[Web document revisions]
● ● ●

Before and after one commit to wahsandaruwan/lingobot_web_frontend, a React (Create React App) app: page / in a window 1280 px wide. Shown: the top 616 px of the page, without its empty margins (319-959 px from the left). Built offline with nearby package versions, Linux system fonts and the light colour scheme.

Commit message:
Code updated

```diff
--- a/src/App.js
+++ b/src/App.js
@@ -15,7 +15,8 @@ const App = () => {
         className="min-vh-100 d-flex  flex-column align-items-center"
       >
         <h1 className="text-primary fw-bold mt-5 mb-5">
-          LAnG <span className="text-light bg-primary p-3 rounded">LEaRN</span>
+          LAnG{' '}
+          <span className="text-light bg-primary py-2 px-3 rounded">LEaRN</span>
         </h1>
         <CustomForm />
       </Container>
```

● ● ●

## [Problem to work on]
Nothing is to be left out; every record above must be repeated exactly.

## [Completed task]
Before and after one commit to wahsandaruwan/lingobot_web_frontend, a React (Create React App) app: page / in a window 1280 px wide. Shown: the top 616 px of the page, without its empty margins (319-959 px from the left). Built offline with nearby package versions, Linux system fonts and the light colour scheme.

Commit message:
Code updated

```diff
--- a/src/App.js
+++ b/src/App.js
@@ -15,7 +15,8 @@ const App = () => {
         className="min-vh-100 d-flex  flex-column align-items-center"
       >
         <h1 className="text-primary fw-bold mt-5 mb-5">
-          LAnG <span className="text-light bg-primary p-3 rounded">LEaRN</span>
+          LAnG{' '}
+          <span className="text-light bg-primary py-2 px-3 rounded">LEaRN</span>
         </h1>
         <CustomForm />
       </Container>
```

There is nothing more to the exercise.